**YOUR OBJECTIVE**
Lines holding the word "sheet": how many does the material below have? Answer with nothing but the number.

**SUPPLIED DATA**
• • • • • • •

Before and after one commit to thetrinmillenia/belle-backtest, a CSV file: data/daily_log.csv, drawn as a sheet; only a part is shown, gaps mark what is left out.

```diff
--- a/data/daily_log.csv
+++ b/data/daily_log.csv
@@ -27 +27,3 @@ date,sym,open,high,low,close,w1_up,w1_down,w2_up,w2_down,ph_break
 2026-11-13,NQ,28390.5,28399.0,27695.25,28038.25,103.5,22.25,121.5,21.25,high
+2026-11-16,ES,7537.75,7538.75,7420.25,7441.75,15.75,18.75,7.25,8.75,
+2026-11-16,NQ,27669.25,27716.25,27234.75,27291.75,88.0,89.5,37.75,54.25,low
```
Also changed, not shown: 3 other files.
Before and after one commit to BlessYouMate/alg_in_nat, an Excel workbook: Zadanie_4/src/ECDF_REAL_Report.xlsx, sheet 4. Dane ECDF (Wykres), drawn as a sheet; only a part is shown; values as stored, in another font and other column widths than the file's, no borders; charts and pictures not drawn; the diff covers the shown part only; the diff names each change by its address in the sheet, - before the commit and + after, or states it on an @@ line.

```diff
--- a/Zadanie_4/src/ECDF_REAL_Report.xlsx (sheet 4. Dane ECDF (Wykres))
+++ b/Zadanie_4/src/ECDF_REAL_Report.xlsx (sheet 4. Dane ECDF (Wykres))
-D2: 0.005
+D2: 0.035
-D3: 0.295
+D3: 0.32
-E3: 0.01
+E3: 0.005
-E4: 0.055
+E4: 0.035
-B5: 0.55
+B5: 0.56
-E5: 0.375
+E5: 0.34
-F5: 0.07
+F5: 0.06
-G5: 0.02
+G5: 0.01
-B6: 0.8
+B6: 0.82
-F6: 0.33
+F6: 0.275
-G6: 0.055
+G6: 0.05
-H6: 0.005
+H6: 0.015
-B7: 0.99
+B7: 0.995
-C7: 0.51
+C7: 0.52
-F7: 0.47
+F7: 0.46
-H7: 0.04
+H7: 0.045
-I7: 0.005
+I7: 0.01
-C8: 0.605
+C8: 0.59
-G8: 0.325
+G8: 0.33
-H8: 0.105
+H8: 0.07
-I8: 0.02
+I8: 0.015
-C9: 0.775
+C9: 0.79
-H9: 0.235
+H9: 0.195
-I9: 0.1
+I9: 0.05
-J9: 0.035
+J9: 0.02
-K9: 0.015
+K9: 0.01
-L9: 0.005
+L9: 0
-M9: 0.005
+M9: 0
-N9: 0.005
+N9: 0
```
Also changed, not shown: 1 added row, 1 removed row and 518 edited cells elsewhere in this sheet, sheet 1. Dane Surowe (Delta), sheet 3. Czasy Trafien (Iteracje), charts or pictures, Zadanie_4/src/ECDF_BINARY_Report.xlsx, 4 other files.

• • • • • • •

**TASK ANSWER**
5